The LPGA Tour wouldn’t exist today without the tremendous dedication, sacrifice, and perseverance of its 13 Founders. Those women set an example for the following generations, who have continued to elevate the tour through their talent.
The growing depth of competition on the LPGA Tour has become more evident in recent years as parity has come to define season after season. While some may clamor for a single, dominant player, others would argue that knowing dozens of players have a chance to contend each time they tee it up can make for thrilling finishes and a variety of first-time champions.
Sunday, Jodi Ewart Shadoff won for the first time in her 246th start, going wire-to-wire to become the 10th Rolex First-Time Winner of 2022 at the LPGA MEDIHEAL Championship. She joins the likes of Ashleigh Buhai and Paula Reto, who also made hundreds of starts before winning for the first time this year. Reto was inspired by watching Buhai get her first win and followed suit two weeks later. Ewart Shadoff found her own inspiration by watching the next generation on tour, those young, talented players who motivated her to continue working towards that elusive first win.
“The standard of golf now is just incredible. It really is,” Ewart Shadoff said about how the Tour has changed since she joined a dozen years ago. “All the young players coming through, it makes me a better player, it makes me push — pushes me to work harder.”
That hard work paid off for Ewart Shadoff, who became the 24th different winner this season, just two shy of the tour’s record, with four events still remaining on the schedule.
The global growth of the women’s game has been a major contributor in taking the tour to new heights and adding a wealth of talent to its ranks. The annual fall swing through Asia had to reduce its number of events in recent years due to the pandemic, but returns this season with two tournaments, which are coming up next on the schedule. The Asian swing begins October 20 with the BMW Ladies Championship in the Republic of Korea. There, defending champion Jin Young Ko will make her return to competition as she’s been rehabbing an ongoing wrist injury. November 3 the Tour returns to the TOTO Japan Classic for the first time since 2019, when Ai Suzuki won and before the pandemic postponed the event for two years.
November 10 the Tour returns to the United States for the Pelican Women’s Championship just outside Tampa, Florida, where Nelly Korda is defending champion. And finally, November 17 sees the conclusion to the season with the CME Group Tour Championship in Naples, Florida where Ko will once more seek to defend her title.

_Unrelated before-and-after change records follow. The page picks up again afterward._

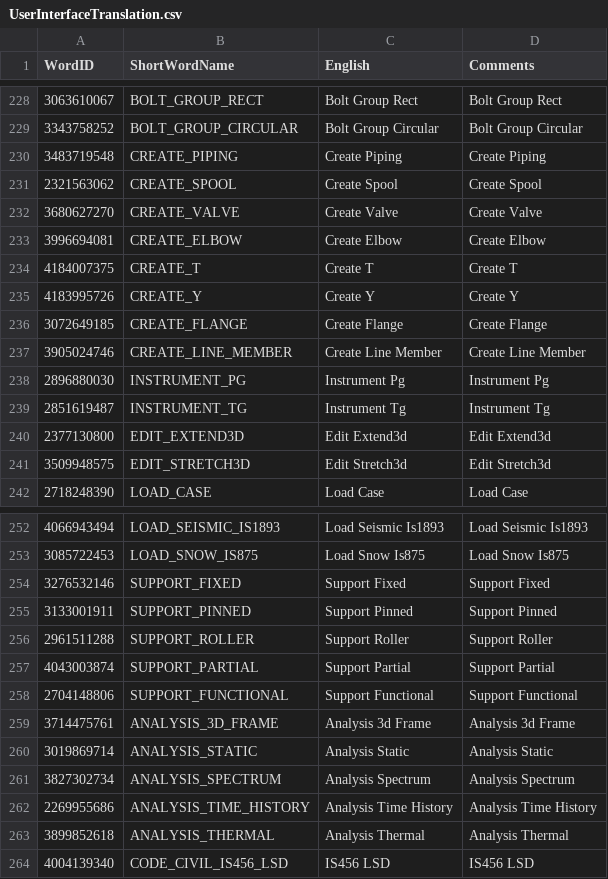
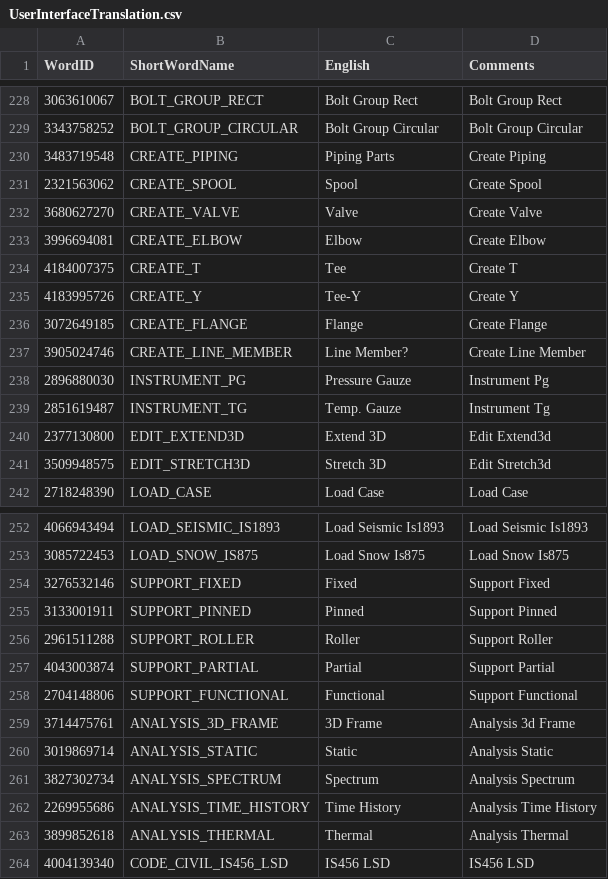
Before and after one commit to ramshankerji/Vishwakarma, a CSV file: code-miscellaneous/UserInterfaceTranslation.csv, drawn as a sheet; only a part is shown, gaps mark what is left out; the diff covers the shown part only.

```diff
--- a/code-miscellaneous/UserInterfaceTranslation.csv
+++ b/code-miscellaneous/UserInterfaceTranslation.csv
@@ -229,14 +229,14 @@ WordID,ShortWordName,English,Comments
 3343758252,BOLT_GROUP_CIRCULAR,Bolt Group Circular,Bolt Group Circular
-3483719548,CREATE_PIPING,Create Piping,Create Piping
-2321563062,CREATE_SPOOL,Create Spool,Create Spool
-3680627270,CREATE_VALVE,Create Valve,Create Valve
-3996694081,CREATE_ELBOW,Create Elbow,Create Elbow
-4184007375,CREATE_T,Create T,Create T
-4183995726,CREATE_Y,Create Y,Create Y
-3072649185,CREATE_FLANGE,Create Flange,Create Flange
-3905024746,CREATE_LINE_MEMBER,Create Line Member,Create Line Member
-2896880030,INSTRUMENT_PG,Instrument Pg,Instrument Pg
-2851619487,INSTRUMENT_TG,Instrument Tg,Instrument Tg
-2377130800,EDIT_EXTEND3D,Edit Extend3d,Edit Extend3d
-3509948575,EDIT_STRETCH3D,Edit Stretch3d,Edit Stretch3d
+3483719548,CREATE_PIPING,Piping Parts,Create Piping
+2321563062,CREATE_SPOOL,Spool,Create Spool
+3680627270,CREATE_VALVE,Valve,Create Valve
+3996694081,CREATE_ELBOW,Elbow,Create Elbow
+4184007375,CREATE_T,Tee,Create T
+4183995726,CREATE_Y,Tee-Y,Create Y
+3072649185,CREATE_FLANGE,Flange,Create Flange
+3905024746,CREATE_LINE_MEMBER,Line Member?,Create Line Member
+2896880030,INSTRUMENT_PG,Pressure Gauze,Instrument Pg
+2851619487,INSTRUMENT_TG,Temp. Gauze,Instrument Tg
+2377130800,EDIT_EXTEND3D,Extend 3D,Edit Extend3d
+3509948575,EDIT_STRETCH3D,Stretch 3D,Edit Stretch3d
 2718248390,LOAD_CASE,Load Case,Load Case
@@ -253,12 +253,12 @@ WordID,ShortWordName,English,Comments
 3085722453,LOAD_SNOW_IS875,Load Snow Is875,Load Snow Is875
-3276532146,SUPPORT_FIXED,Support Fixed,Support Fixed
-3133001911,SUPPORT_PINNED,Support Pinned,Support Pinned
-2961511288,SUPPORT_ROLLER,Support Roller,Support Roller
-4043003874,SUPPORT_PARTIAL,Support Partial,Support Partial
-2704148806,SUPPORT_FUNCTIONAL,Support Functional,Support Functional
-3714475761,ANALYSIS_3D_FRAME,Analysis 3d Frame,Analysis 3d Frame
-3019869714,ANALYSIS_STATIC,Analysis Static,Analysis Static
-3827302734,ANALYSIS_SPECTRUM,Analysis Spectrum,Analysis Spectrum
-2269955686,ANALYSIS_TIME_HISTORY,Analysis Time History,Analysis Time History
-3899852618,ANALYSIS_THERMAL,Analysis Thermal,Analysis Thermal
+3276532146,SUPPORT_FIXED,Fixed,Support Fixed
+3133001911,SUPPORT_PINNED,Pinned,Support Pinned
+2961511288,SUPPORT_ROLLER,Roller,Support Roller
+4043003874,SUPPORT_PARTIAL,Partial,Support Partial
+2704148806,SUPPORT_FUNCTIONAL,Functional,Support Functional
+3714475761,ANALYSIS_3D_FRAME,3D Frame,Analysis 3d Frame
+3019869714,ANALYSIS_STATIC,Static,Analysis Static
+3827302734,ANALYSIS_SPECTRUM,Spectrum,Analysis Spectrum
+2269955686,ANALYSIS_TIME_HISTORY,Time History,Analysis Time History
+3899852618,ANALYSIS_THERMAL,Thermal,Analysis Thermal
 4004139340,CODE_CIVIL_IS456_LSD,IS456 LSD,IS456 LSD
```
Also changed, not shown: 37 edited cells elsewhere in this file, code-miscellaneous/UserInterfaceTranslation_01_Hindi.csv, code-miscellaneous/UserInterfaceTranslation_02_Bengali.csv, 48 other files.
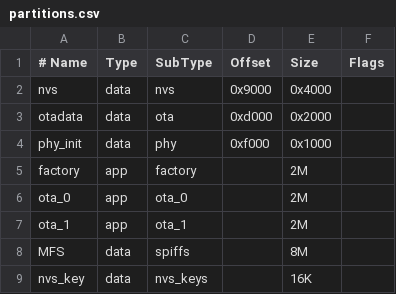
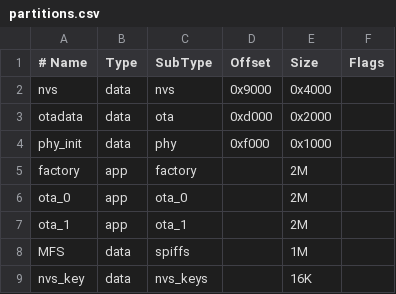
Before and after one commit to zzhhao2008/smartclock_touch, a CSV file: TOUCH-IDF/partitions.csv, drawn as a sheet.

```diff
--- a/TOUCH-IDF/partitions.csv
+++ b/TOUCH-IDF/partitions.csv
@@ -7,3 +7,3 @@ ota_0,    app,  ota_0,   , 2M,
 ota_1,    app,  ota_1,   , 2M,
-MFS,     data,  spiffs,  ,  8M,
+MFS,     data,  spiffs,  ,  1M,
 nvs_key,  data, nvs_keys, , 16K,
```
Also changed, not shown: 13 other files.
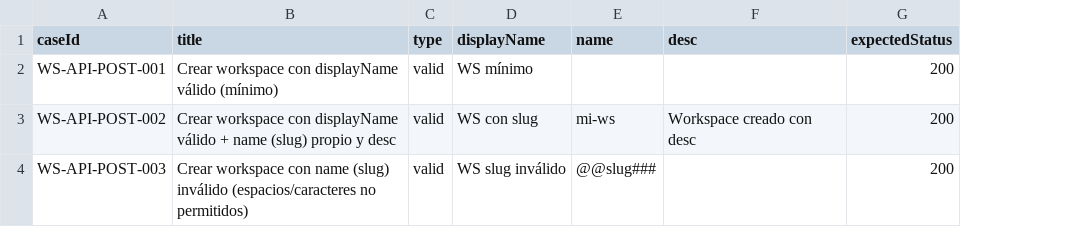
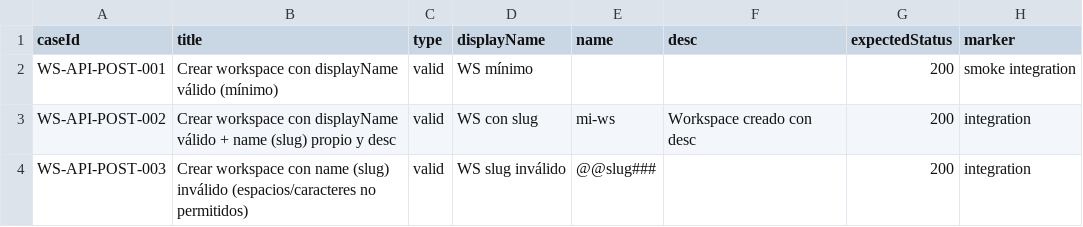
Before and after one commit to redflagsweb2025/pruebaWeb, a CSV file: src/resources/data/api/workspace.data.csv, drawn as a sheet; the diff names each change by its address in the sheet, - before the commit and + after, or states it on an @@ line.

```diff
--- a/src/resources/data/api/workspace.data.csv
+++ b/src/resources/data/api/workspace.data.csv
+column H (marker), rows 2-4: smoke integration | integration | integration
```
Also changed, not shown: 23 other files.
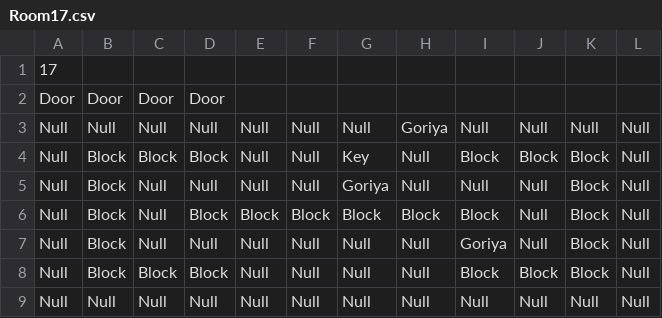
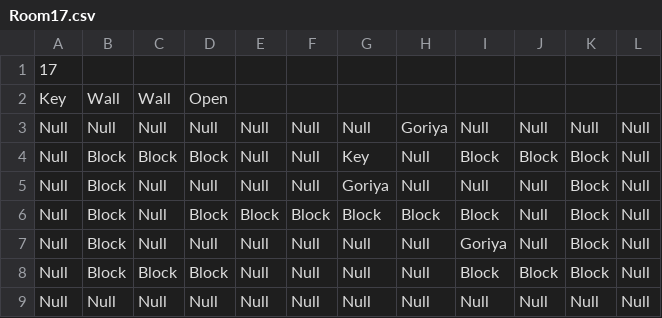
Before and after one commit to schneiderryan/legendofzelda, a CSV file: Rooms/Room17.csv, drawn as a sheet; removed rows and columns are numbered as before the commit, all else as after; the diff names each change by its address in the sheet, - before the commit and + after, or states it on an @@ line.

```diff
--- a/Rooms/Room17.csv
+++ b/Rooms/Room17.csv
-row 2: Door | Door | Door | Door
+row 2: Key | Wall | Wall | Open
```
Also changed, not shown: Rooms/Room1.csv, Rooms/Room11.csv, 24 other files.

The season-ending CME Group Tour Championship is about so much more than just capping off the year as the outcome will also likely determine the winners of the season-long races for the Money Title, Vare Trophy, Player of the Year, and Louise Suggs Rolex Rookie of the Year. This week, the award recipients will be recognized at the annual Rolex Awards along with all of the season’s Rolex First-Time Winners.
Parity isn’t a bad thing. In fact, it’s a strength. There wasn’t just one Founder who made the Tour what it is today, but a group of women who, when they pooled their talents together, made the organization stronger. The depth of competition on the LPGA Tour has never been greater. And those 13 women who made it all possible couldn’t be prouder.